Tuesday, October 25, 2005
Funeral Sanctity for Veterans; Nothing For Fags
Senator Brent Steele (R-Bedford) plans to introduce legislation during next year’s session he calls the “funeral sanctity bill”, which will make it a felony to stage a protest at a military funeral WISH-TV reports. Senator Steele decided to introduce the bill after extremist followers of the Rev. Fred Phelps of Topeka, Kansas brought their anti-gay message to the funeral of a Martinsville soldier, Sgt. Jeremy Dole, who was killed in Iraq. Phelps group, which has staged anti-gay protests for many years, recently turned their focus on military funerals. Phelps and his followers attribute America’s war dead as a punishment from God for the country’s failure to oppose homosexuality.
Senator Steele told WISH-TV: “These families need to be protected. They're fighting words and somebody's gonna get hurt at a funeral someday. If it'd been my kid they would have got their wish. If they wanted a reaction they would have gotten it.” Senator Steele is introducing his bill at the urging of veterans in his district. According to the report, a spokesman for Phelps predicted that Steele’s proposal, if enacted, would not stand up in court. Such a law would be highly susceptible to legal challenge on both free speech and equal protection grounds.
The anti-gay protests of the Rev. Phelps and his ilk are not at all new to Indiana. They have been present at many large gatherings in Indianapolis, most notably the 500 festival parade on Memorial Day weekend. Advance Indiana reported on a similar protest conducted in Corydon this past summer which was equally as ugly as the protest at the Martinsville funeral. Senator Steele believes action is necessary to support the families of our fallen soldiers from these ugly protests, but he offers no support for protecting the gay persons at whom these ugly protests are directed and against whom hate crimes, which are often fueled by bigoted persons like Phelps, are committed. Remarkably, Senator Steele has no words of condemnation for Phelps’ anti-gay message.

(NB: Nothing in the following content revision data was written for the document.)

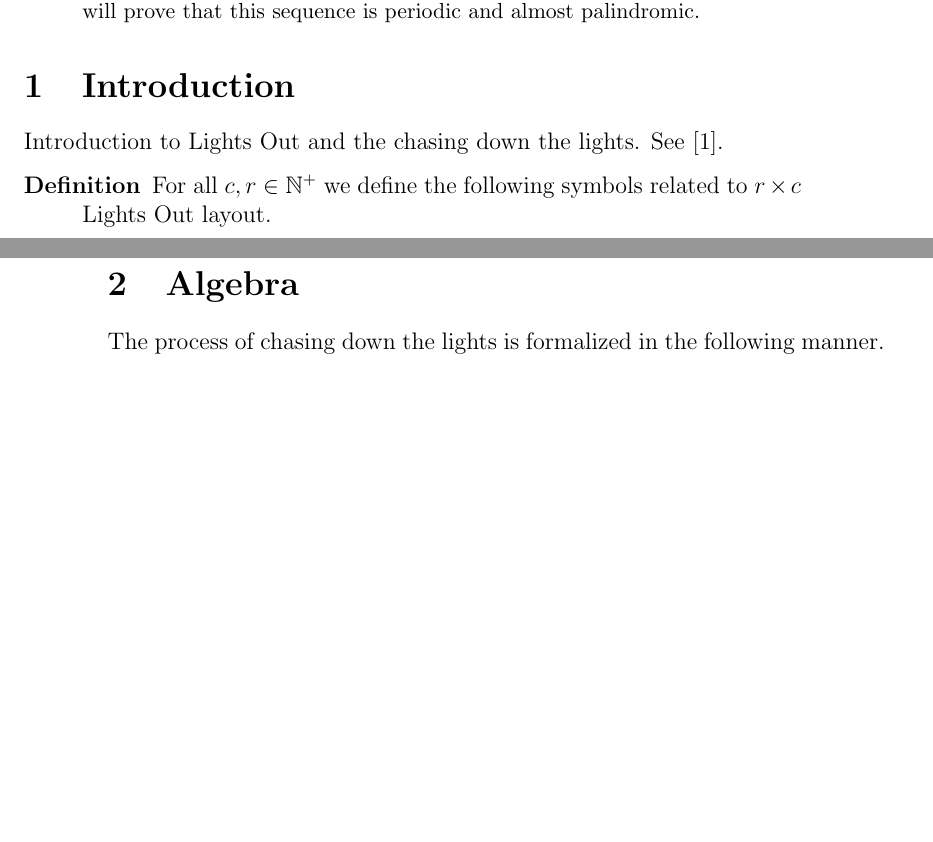
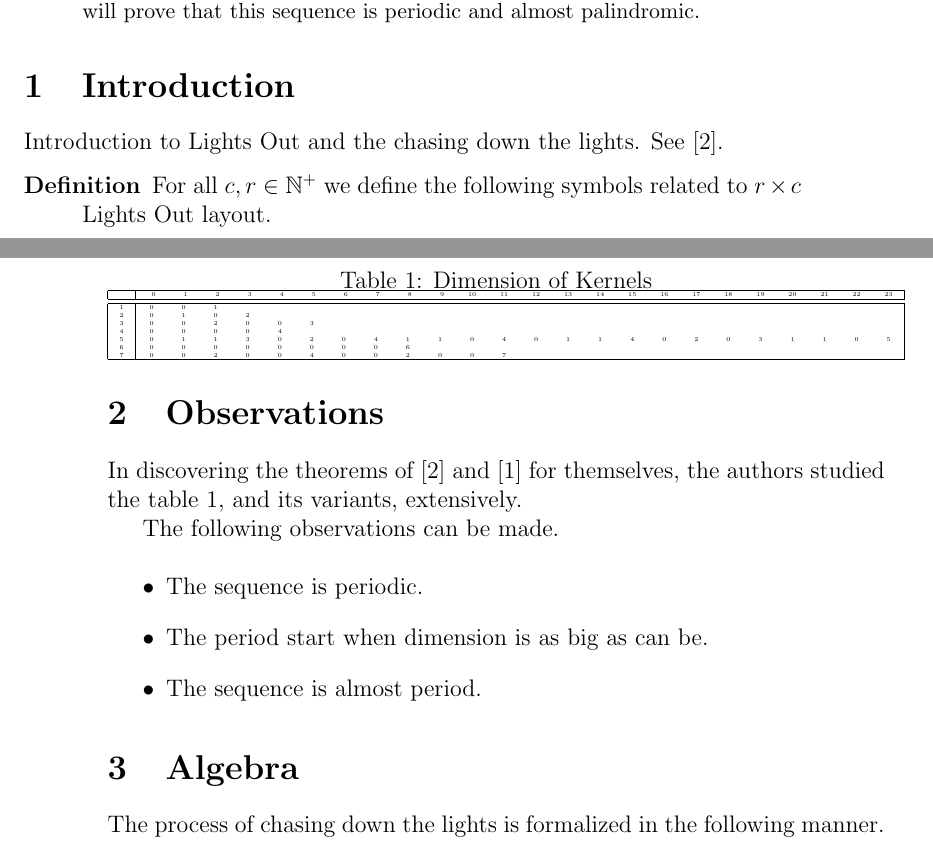
Before and after one commit to dvberkel/mathematics-articles, a LaTeX paper (articles/lightsout/periodicity/periodicity.tex, which reads articles/lightsout/periodicity/content/observation.tex): two parts of pages 1 and 2 of 6, joined at a grey line, cut so that both start at the same text, the shorter picture padded with empty space. Compiled offline with pdfLaTeX.

Commit message:
Introduce observations

```diff
--- /dev/null
+++ b/articles/lightsout/periodicity/content/observation.tex
@@ -0,0 +1,30 @@
+\section{Observations}
+In discovering the theorems of \cite{martin01} and \cite{leach17} for
+themselves, the authors studied the table \ref{kernels}, and its variants, extensively.
+
+\begin{table}
+  \caption{Dimension of Kernels}\label{kernels}
+  \fontsize{3}{4}\selectfont
+  \begin{tabular}{|c|cccccccccccccccccccccccc|}
+    \hline
+    & \phantom{0}0 & \phantom{0}1 & \phantom{0}2 & \phantom{0}3 & \phantom{0}4 & \phantom{0}5 & \phantom{0}6 & \phantom{0}7 & \phantom{0}8 & \phantom{0}9 & 10 & 11 & 12 & 13 & 14 & 15 & 16 & 17 & 18 & 19 & 20 & 21 & 22 & 23 \\
+    \hline
+    \hline
+    1 & 0 & 0 & 1 &   &   &   &   &   &   &   &   &   &   &   &   &   &   &   &   &   &   &   &   &   \\
+    2 & 0 & 1 & 0 & 2 &   &   &   &   &   &   &   &   &   &   &   &   &   &   &   &   &   &   &   &   \\
+    3 & 0 & 0 & 2 & 0 & 0 & 3 &   &   &   &   &   &   &   &   &   &   &   &   &   &   &   &   &   &   \\
+    4 & 0 & 0 & 0 & 0 & 4 &   &   &   &   &   &   &   &   &   &   &   &   &   &   &   &   &   &   &   \\
+    5 & 0 & 1 & 1 & 3 & 0 & 2 & 0 & 4 & 1 & 1 & 0 & 4 & 0 & 1 & 1 & 4 & 0 & 2 & 0 & 3 & 1 & 1 & 0 & 5 \\
+    6 & 0 & 0 & 0 & 0 & 0 & 0 & 0 & 0 & 6 &   &   &   &   &   &   &   &   &   &   &   &   &   &   &   \\
+    7 & 0 & 0 & 2 & 0 & 0 & 4 & 0 & 0 & 2 & 0 & 0 & 7 &   &   &   &   &   &   &   &   &   &   &   &   \\
+    \hline
+  \end{tabular}
+\end{table}
+
+The following observations can be made.
+
+\begin{itemize}
+\item The sequence is periodic.
+\item The period start when dimension is as big as can be.
+\item The sequence is almost period.
+\end{itemize}
--- a/articles/lightsout/periodicity/periodicity.tex
+++ b/articles/lightsout/periodicity/periodicity.tex
@@ -1,5 +1,6 @@
 \documentclass[12pt,twoside,a4paper]{article}
 
+\usepackage{anyfontsize}
 \usepackage{amssymb}
 \usepackage{amsmath}
 \usepackage{cite}
```
Also changed, not shown: articles/lightsout/periodicity/periodicity.tex (1 more changed lines).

Marion County Prosecutor Carl Brizzi has announced his intentions to propose legislation next year to impose tougher penalties on persons who commit crimes against a person or property because of race, religion, sexual orientation and other bias motivations. Indiana, embarrassingly, is just one of four states without such a hate crime law. According to statistics compiled by the U.S. Justice Department, the percentage of hate crimes committed against persons because of their sexual orientation is significantly higher in Indiana than the national average. If Senator Steele’s past voting record is any indication, don’t count on him to support Brizzi’s bill. Brizzi’s proposal will actually combat hate crimes. But Steele isn't interested in combating hate crimes. He’d rather issue press releases to pander to veterans groups, while turning a blind eye to the hate-filled bigotry Indiana’s gay and lesbian citizens face every day.